▸ What is being asked
Pull each line holding "projects" out of the entries below.
»»
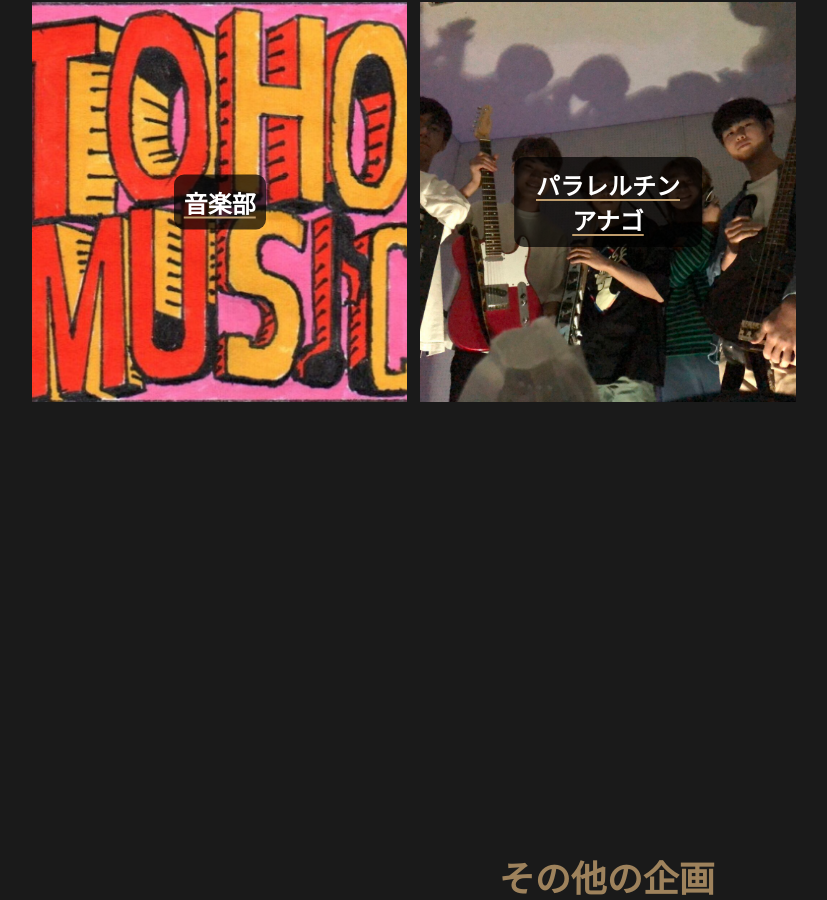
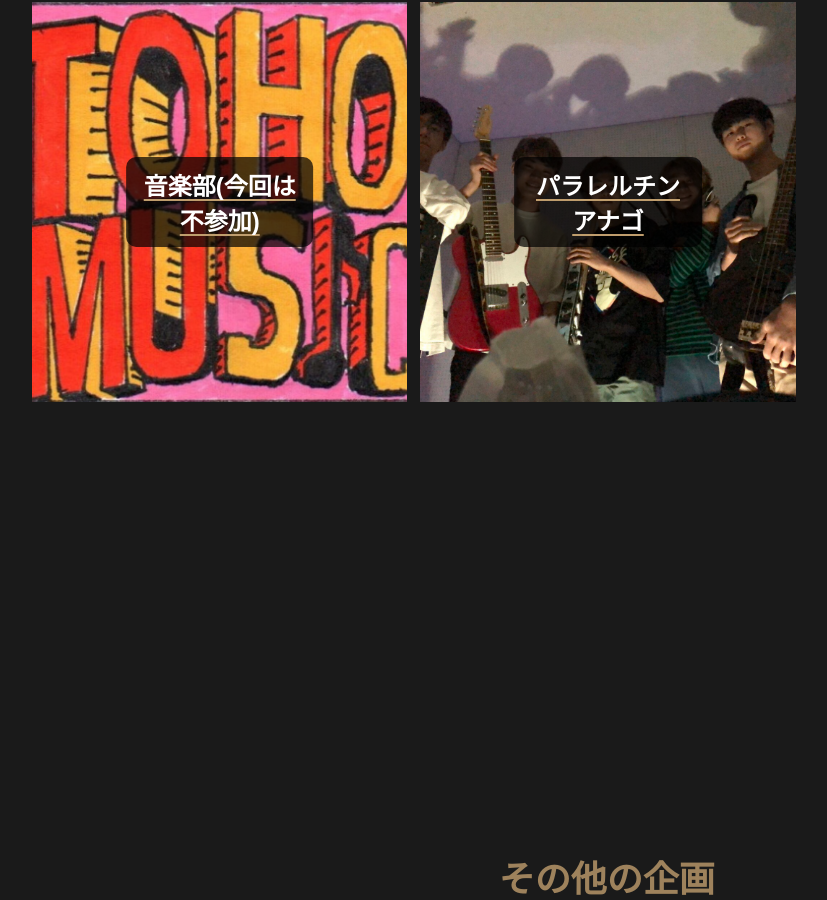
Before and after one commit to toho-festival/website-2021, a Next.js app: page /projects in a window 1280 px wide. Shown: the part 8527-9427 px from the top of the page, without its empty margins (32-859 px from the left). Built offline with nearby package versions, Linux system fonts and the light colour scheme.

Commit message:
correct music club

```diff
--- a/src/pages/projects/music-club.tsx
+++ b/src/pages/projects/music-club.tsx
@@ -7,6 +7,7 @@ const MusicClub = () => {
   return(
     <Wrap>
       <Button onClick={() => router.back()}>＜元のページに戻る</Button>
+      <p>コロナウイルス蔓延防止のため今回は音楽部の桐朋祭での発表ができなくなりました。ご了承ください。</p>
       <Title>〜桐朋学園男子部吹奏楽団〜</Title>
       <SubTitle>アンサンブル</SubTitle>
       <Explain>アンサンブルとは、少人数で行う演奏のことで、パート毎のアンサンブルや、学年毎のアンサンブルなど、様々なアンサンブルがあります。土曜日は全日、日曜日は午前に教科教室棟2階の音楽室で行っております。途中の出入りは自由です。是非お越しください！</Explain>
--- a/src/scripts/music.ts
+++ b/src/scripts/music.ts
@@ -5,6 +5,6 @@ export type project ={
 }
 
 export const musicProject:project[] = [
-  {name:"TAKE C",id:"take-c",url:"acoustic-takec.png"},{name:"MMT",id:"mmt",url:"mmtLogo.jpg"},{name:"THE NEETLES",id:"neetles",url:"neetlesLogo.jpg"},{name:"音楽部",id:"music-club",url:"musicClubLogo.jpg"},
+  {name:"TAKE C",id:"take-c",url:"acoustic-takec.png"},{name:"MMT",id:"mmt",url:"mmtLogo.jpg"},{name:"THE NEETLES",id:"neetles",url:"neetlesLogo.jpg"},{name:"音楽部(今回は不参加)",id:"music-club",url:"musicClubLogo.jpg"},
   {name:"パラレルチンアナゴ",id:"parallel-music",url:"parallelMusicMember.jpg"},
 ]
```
««
▸ Answer to the problem
Before and after one commit to toho-festival/website-2021, a Next.js app: page /projects in a window 1280 px wide. Shown: the part 8527-9427 px from the top of the page, without its empty margins (32-859 px from the left). Built offline with nearby package versions, Linux system fonts and the light colour scheme.
--- a/src/pages/projects/music-club.tsx
+++ b/src/pages/projects/music-club.tsx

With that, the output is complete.